3. (C) The degree to which FSNs are feeling societal
pressures due to their employment with the Embassy varies.
FSNs working in the Political section -- who are often
called on to explain U.S. policy and act as
intermediaries -- are feeling particularly vulnerable and
have expressed their growing reservations about working

for the USG at this time. On the other hand, Consular FSNs,
although upset by U.S. policies and actions in the region,
are able to focus their energies on processing visas, which
they see as providing services to Jordanians. However,
one Consular FSN told the acting Consul that she is unable
to sleep because she is constantly watching the news and
worrying about the war. FSNs in USAID report similar
pressures and anxieties.

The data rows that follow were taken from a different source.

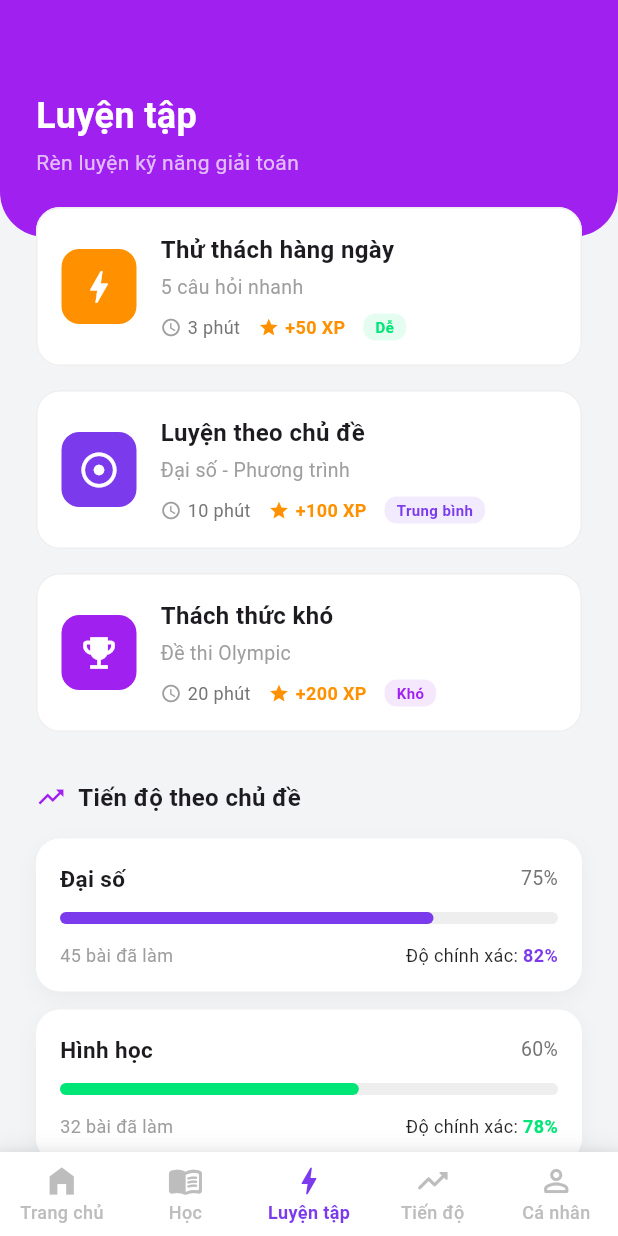
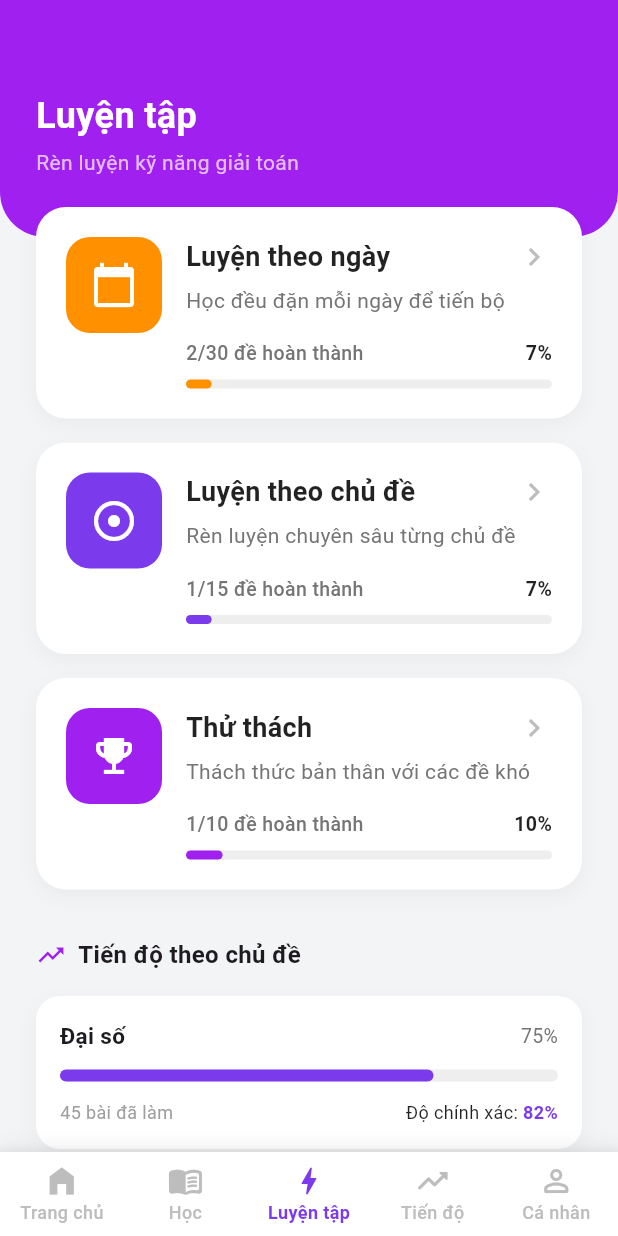
Before and after one commit to theanh2301/matchapp_frontend_03, a Flutter app: the screen it shows after launch, item 3 of the bottom bar chosen, on a phone screen of 412 x 824 dp. Run offline on Flutter 3.47's test engine with Material 3 defaults, Android fonts, the phone set to English and light mode, and no system bars; our stand-ins replace fl_chart.

Commit message:
update UI

```diff
--- a/lib/main.dart
+++ b/lib/main.dart
@@ -1,5 +1,6 @@
 import 'package:flutter/material.dart';
 import 'package:learn_math_app_03/screens/main_screen.dart';
+import 'package:learn_math_app_03/screens/splash/splash_screen.dart';
 
 import 'theme/app_colors.dart';
 
--- a/lib/screens/practice/practice_screen.dart
+++ b/lib/screens/practice/practice_screen.dart
@@ -1,6 +1,7 @@
 import 'package:flutter/material.dart';
+import 'package:learn_math_app_03/screens/practice/practice_list_screen.dart';
 import '../../theme/app_colors.dart';
-import 'quiz_screen.dart'; // Import màn hình Quiz
+import 'exam_screen.dart'; // Import màn hình Quiz
 
 class PracticeScreen extends StatelessWidget {
   const PracticeScreen({super.key});
@@ -20,7 +21,6 @@ class PracticeScreen extends StatelessWidget {
               width: double.infinity,
               decoration: const BoxDecoration(
                 color: AppColors.purple,
-                // Bo 2 góc bên dưới giống với các tab khác (ví dụ HomeScreen)
                 borderRadius: BorderRadius.only(
                   bottomLeft: Radius.circular(30),
                   bottomRight: Radius.circular(30),
@@ -32,7 +32,6 @@ class PracticeScreen extends StatelessWidget {
                 right: 24,
                 bottom: 40,
               ),
-              // Tăng padding bottom lên 40 để có chỗ bo cong
               child: const Column(
                 crossAxisAlignment: CrossAxisAlignment.start,
                 children: [
@@ -54,11 +53,10 @@ class PracticeScreen extends StatelessWidget {
             ),
 
             // ==========================================
-            // 2. CÁC THẺ BÀI TẬP
+            // 2. CÁC THẺ BÀI TẬP (ĐÃ CẬP NHẬT GIAO DIỆN)
             // ==========================================
             Transform.translate(
               offset: const Offset(0, -20),
-              // Kéo khối này lên trên 20px để tạo hiệu ứng đè
               child: Padding(
                 padding: const EdgeInsets.symmetric(horizontal: 24),
                 child: Column(
@@ -66,14 +64,13 @@ class PracticeScreen extends StatelessWidget {
                   children: [
                     _buildChallengeCard(
                       context: context,
-                      icon: Icons.bolt,
+                      icon: Icons.calendar_today, // Đổi icon thành cái lịch
                       iconBgColor: AppColors.orange,
-                      title: "Thử thách hàng ngày",
-                      subtitle: "5 câu hỏi nhanh",
-                      time: "3 phút",
-                      xp: "+50 XP",
-                      badgeText: "Dễ",
-                      badgeColor: AppColors.green,
+                      title: "Luyện theo ngày",
+                      subtitle: "Học đều đặn mỗi ngày để tiến bộ",
+                      progressText: "2/30 đề hoàn thành",
+                      progressValue: 0.07, // 7%
+                      themeColor: AppColors.orange,
                     ),
                     const SizedBox(height: 16),
                     _buildChallengeCard(
@@ -81,23 +78,21 @@ class PracticeScreen extends StatelessWidget {
                       icon: Icons.adjust,
                       iconBgColor: AppColors.primary,
                       title: "Luyện theo chủ đề",
-                      subtitle: "Đại số - Phương trình",
-                      time: "10 phút",
-                      xp: "+100 XP",
-                      badgeText: "Trung bình",
-                      badgeColor: AppColors.primary,
+                      subtitle: "Rèn luyện chuyên sâu từng chủ đề",
+                      progressText: "1/15 đề hoàn thành",
+                      progressValue: 0.07, // 7%
+                      themeColor: AppColors.primary,
                     ),
                     const SizedBox(height: 16),
                     _buildChallengeCard(
                       context: context,
                       icon: Icons.emoji_events,
                       iconBgColor: AppColors.purple,
-                      title: "Thách thức khó",
-                      subtitle: "Đề thi Olympic",
-                      time: "20 phút",
-                      xp: "+200 XP",
-                      badgeText: "Khó",
-                      badgeColor: AppColors.purple,
+                      title: "Thử thách",
+                      subtitle: "Thách thức bản thân với các đề khó",
+                      progressText: "1/10 đề hoàn thành",
+                      progressValue: 0.10, // 10%
+                      themeColor: AppColors.purple,
                     ),
 
                     const SizedBox(height: 32),
@@ -109,7 +104,7 @@ class PracticeScreen extends StatelessWidget {
                       children: [
                         Icon(
                           Icons.trending_up,
-                          color: AppColors.purple, // Đổi sang màu tím theo mẫu
+                          color: AppColors.purple,
                           size: 20,
                         ),
                         const SizedBox(width: 8),
@@ -132,7 +127,7 @@ class PracticeScreen extends StatelessWidget {
                           "82%",
                           AppColors.primary,
                         ),
-                        const SizedBox(height: 12), // Khoảng cách giữa các thẻ
+                        const SizedBox(height: 12),
                         _buildSubjectProgressCard(
                           "Hình học",
                           0.60,
@@ -274,118 +269,127 @@ class PracticeScreen extends StatelessWidget {
     );
   }
 
-  // --- WIDGET CON: Thẻ thử thách (Click để vào Quiz) ---
+  // --- CẬP NHẬT LỚN: WIDGET CON Thẻ thử thách ---
   Widget _buildChallengeCard({
     required BuildContext context,
     required IconData icon,
     required Color iconBgColor,
     required String title,
     required String subtitle,
-    required String time,
-    required String xp,
-    required String badgeText,
-    required Color badgeColor,
+    required String progressText, // Ví dụ: "2/30 đề hoàn thành"
+    required double progressValue, // Ví dụ: 0.07 (tức là 7%)
+    required Color themeColor,
   }) {
-    return Material(
+    return Container(
+      decoration: BoxDecoration(
         color: AppColors.white,
-      borderRadius: BorderRadius.circular(16),
+        borderRadius: BorderRadius.circular(20), // Tăng độ bo góc cho mượt
+        boxShadow: [
+          BoxShadow(
+            color: Colors.black.withOpacity(0.04), // Đổ bóng nhẹ
+            blurRadius: 10,
+            offset: const Offset(0, 4),
+          )
+        ],
+      ),
+      child: Material(
+        color: Colors.transparent,
         child: InkWell(
-        borderRadius: BorderRadius.circular(16),
+          borderRadius: BorderRadius.circular(20),
           onTap: () {
-          // Chuyển sang màn hình Trắc nghiệm
+            // Chuyển sang màn hình Danh sách (PracticeListScreen)
             Navigator.push(
               context,
-            MaterialPageRoute(builder: (_) => QuizScreen(title: title)),
+              MaterialPageRoute(
+                builder: (_) => PracticeListScreen(
+                  title: title,
+                  subtitle: subtitle,
+                  themeColor: themeColor,
+                  headerIcon: icon,
+                ),
+              ),
             );
           },
-        child: Container(
-          padding: const EdgeInsets.all(16),
+          child: Padding(
+            padding: const EdgeInsets.all(20.0), // Padding đều 20px
+            child: Row(
+              crossAxisAlignment: CrossAxisAlignment.start,
+              children: [
+                // 1. ICON LỚN BÊN TRÁI
+                Container(
+                  width: 64, // Tăng kích thước khung icon theo thiết kế
+                  height: 64,
                   decoration: BoxDecoration(
-            border: Border.all(color: Colors.grey.shade200),
+                    color: iconBgColor, // Có thể dùng gradient nếu AppColors có
                     borderRadius: BorderRadius.circular(16),
                   ),
-          child: Row(
-            children: [
-              Container(
-                width: 50,
-                height: 50,
-                decoration: BoxDecoration(
-                  color: iconBgColor,
-                  borderRadius: BorderRadius.circular(12),
-                ),
-                child: Icon(icon, color: AppColors.white, size: 28),
+                  child: Icon(icon, color: AppColors.white, size: 32),
                 ),
                 const SizedBox(width: 16),
+
+                // 2. NỘI DUNG CHÍNH (Tiêu đề, Phụ đề, Tiến trình)
                 Expanded(
                   child: Column(
                     crossAxisAlignment: CrossAxisAlignment.start,
+                    children: [
+                      // Tiêu đề & Mũi tên
+                      Row(
+                        mainAxisAlignment: MainAxisAlignment.spaceBetween,
                         children: [
                           Text(
                             title,
                             style: const TextStyle(
                               fontWeight: FontWeight.bold,
-                        fontSize: 16,
+                              fontSize: 18,
+                              color: Colors.black87,
                             ),
                           ),
-                    const SizedBox(height: 4),
+                          Icon(Icons.chevron_right, color: Colors.grey.shade400),
+                        ],
+                      ),
+                      const SizedBox(height: 6),
+
+                      // Phụ đề (Subtitle)
                       Text(
                         subtitle,
                         style: TextStyle(
-                        color: Colors.grey.shade500,
-                        fontSize: 13,
+                          color: Colors.grey.shade600,
+                          fontSize: 14,
                         ),
                       ),
-                    const SizedBox(height: 8),
+                      const SizedBox(height: 16),
+
+                      // Thanh Text hiển thị tiến trình
                       Row(
+                        mainAxisAlignment: MainAxisAlignment.spaceBetween,
                         children: [
-                        Icon(
-                          Icons.access_time,
-                          size: 14,
-                          color: Colors.grey.shade500,
-                        ),
-                        const SizedBox(width: 4),
                           Text(
-                          time,
+                            progressText,
                             style: TextStyle(
-                            fontSize: 12,
+                              fontSize: 13,
                               color: Colors.grey.shade600,
+                              fontWeight: FontWeight.w500,
                             ),
                           ),
-                        const SizedBox(width: 12),
-                        const Icon(
-                          Icons.star,
-                          size: 14,
-                          color: AppColors.orange,
-                        ),
-                        const SizedBox(width: 4),
                           Text(
-                          xp,
+                            "${(progressValue * 100).toInt()}%",
                             style: const TextStyle(
-                            fontSize: 12,
-                            color: AppColors.orange,
+                              fontSize: 13,
+                              color: Colors.black87,
                               fontWeight: FontWeight.bold,
                             ),
                           ),
-                        const SizedBox(width: 12),
-                        Container(
-                          padding: const EdgeInsets.symmetric(
-                            horizontal: 8,
-                            vertical: 2,
+                        ],
                       ),
-                          decoration: BoxDecoration(
-                            color: badgeColor.withOpacity(0.1),
-                            borderRadius: BorderRadius.circular(8),
-                          ),
-                          child: Text(
-                            badgeText,
-                            style: TextStyle(
-                              color: badgeColor,
-                              fontSize: 10,
-                              fontWeight: FontWeight.bold,
-                            ),
-                          ),
-                        ),
-                      ],
+                      const SizedBox(height: 8),
+
+                      // Thanh màu chạy ngang (LinearProgressIndicator)
+                      LinearProgressIndicator(
+                        value: progressValue,
+                        backgroundColor: Colors.grey.shade200,
+                        color: themeColor, // Màu chạy tiến độ lấy theo theme của thẻ
+                        minHeight: 6,
+                        borderRadius: BorderRadius.circular(10),
                       ),
                     ],
                   ),
@@ -394,10 +398,11 @@ class PracticeScreen extends StatelessWidget {
             ),
           ),
         ),
+      ),
     );
   }
 
-  // --- WIDGET CON: Thanh tiến độ môn học ---
+  // --- WIDGET CON: Thanh tiến độ môn học (Giữ nguyên) ---
   Widget _buildSubjectProgressCard(
       String title,
       double progress,
@@ -409,10 +414,10 @@ class PracticeScreen extends StatelessWidget {
       padding: const EdgeInsets.all(16),
       decoration: BoxDecoration(
         color: AppColors.white,
-        borderRadius: BorderRadius.circular(16), // Bo góc cho từng thẻ
+        borderRadius: BorderRadius.circular(16),
         boxShadow: [
           BoxShadow(
-            color: Colors.black.withOpacity(0.04), // Viền mờ nhẹ
+            color: Colors.black.withOpacity(0.04),
             blurRadius: 10,
             offset: const Offset(0, 4),
           )
@@ -436,10 +441,10 @@ class PracticeScreen extends StatelessWidget {
           const SizedBox(height: 12),
           LinearProgressIndicator(
             value: progress,
-            backgroundColor: Colors.grey.shade200, // Màu nền của thanh
-            color: color, // Màu chạy tiến độ
-            minHeight: 8, // Tăng độ dày lên chút cho giống thiết kế
-            borderRadius: BorderRadius.circular(10), // Bo tròn thanh
+            backgroundColor: Colors.grey.shade200,
+            color: color,
+            minHeight: 8,
+            borderRadius: BorderRadius.circular(10),
           ),
           const SizedBox(height: 12),
           Row(
@@ -455,7 +460,7 @@ class PracticeScreen extends StatelessWidget {
                   Text(
                     accuracy,
                     style: TextStyle(
-                      color: color, // Đổi màu độ chính xác theo màu chủ đề (Cam cho lượng giác, Xanh cho hình, ...)
+                      color: color,
                       fontSize: 12,
                       fontWeight: FontWeight.bold,
                     ),
@@ -469,7 +474,7 @@ class PracticeScreen extends StatelessWidget {
     );
   }
 
-  // --- WIDGET CON: Thẻ Lỗi cần ôn lại ---
+  // --- WIDGET CON: Thẻ Lỗi cần ôn lại (Giữ nguyên) ---
   Widget _buildMistakeCard({
     required String tag,
     required String question,
--- a/lib/screens/profile/profile_screen.dart
+++ b/lib/screens/profile/profile_screen.dart
@@ -103,7 +103,7 @@ class ProfileScreen extends StatelessWidget {
             ),
 
             const SizedBox(height: 24),
-
+/*
             // ==========================================
             // 3. MỤC TIÊU HỌC TẬP
             // ==========================================
@@ -144,7 +144,7 @@ class ProfileScreen extends StatelessWidget {
               ),
             ),
 
-            const SizedBox(height: 24),
+            const SizedBox(height: 24),*/
 
             // ==========================================
             // 4. DANH SÁCH MENU (Cài đặt, Thông báo...)
--- a/pubspec.yaml
+++ b/pubspec.yaml
@@ -31,6 +31,8 @@ dependencies:
   flutter:
     sdk: flutter
   fl_chart: ^0.65.0
+  flip_card: ^0.7.0
+  flutter_card_swiper: ^7.2.0
 
   # The following adds the Cupertino Icons font to your application.
   # Use with the CupertinoIcons class for iOS style icons.
```
Also changed, not shown: lib/screens/learn/chapter_list_screen.dart (+177 -80 lines), lib/screens/learn/lesson_list_screen.dart (+20 -3 lines), lib/screens/practice/exam_screen.dart (renamed from lib/screens/practice/quiz_screen.dart), pubspec.lock. Lines whose indentation alone changed are shown as unchanged.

The pictures of civilian
casualties of the war on Arab television are particularly
disturbing to FSN employees.

4. (C) During recent bi-weekly meetings with the
Management Counselor, Post FSN Committee members discussed
FSN employee concerns about safety and security. Of
particular concern to them was the fact that the post's
FSN life insurance program would provide no benefits to
their families in the event that they were killed as a
result of war or a terrorist attack. (Post has addressed
this by purchasing war-risk supplemental insurance for
FSNs.) They pointed also to the fact that Americans at
post are receiving danger pay while FSNs are uncompensated
for the risks they take in working for the Embassy. They
worry about being watched and possibly targeted as they
enter and leave the Embassy compound, as well as about
possible attacks away from the office. Post management
views these concerns as valid and is exploring the
possibility of obtaining a "Unique Conditions of Work"
allowance to provide the FSNs with some financial
compensation for those risks.

5. (C) Meanwhile, we are beginning to experience the
effects of anti-American sentiments on a professional level
outside of the Embassy. During a recent visit to the Arab
Medical Center, the principal hospital used by the Embassy,
the RMO was pulled aside by concerned Jordanian medical
colleagues and advised that he should stay away from the
hospital for his own safety. On the other hand, another
Embassy officer recently went on a condolence call
with some trepidation, only to find himself received
with typically warm Jordanian hospitality.

6. (C) Some vendors and landlords are beginning to
balk at doing business with the Embassy. We no longer
tell potential landlords that we are from the US Embassy
when looking at properties and we are sometimes rejected
by landlords when they see the lease and realize they are
dealing with the USG. In one case, an ironwork vendor who
has done grill work for the Embassy for years is refusing
to work with us now.

7. (C) Comment: While the recent political climate change
for Americans in Jordan is largely due to the war with
Iraq, the Israeli-Palestinian conflict remains at the fore-
front of Jordanian concerns. To date we have experienced
no degradation in either the quality of FSN performance
or their willingness to continue working for the USG.
However, the familial and societal pressures on our FSN
staff to disassociate themselves from the Embassy will
increase as the conflict in Iraq -- and the Intifada --
go on. End comment.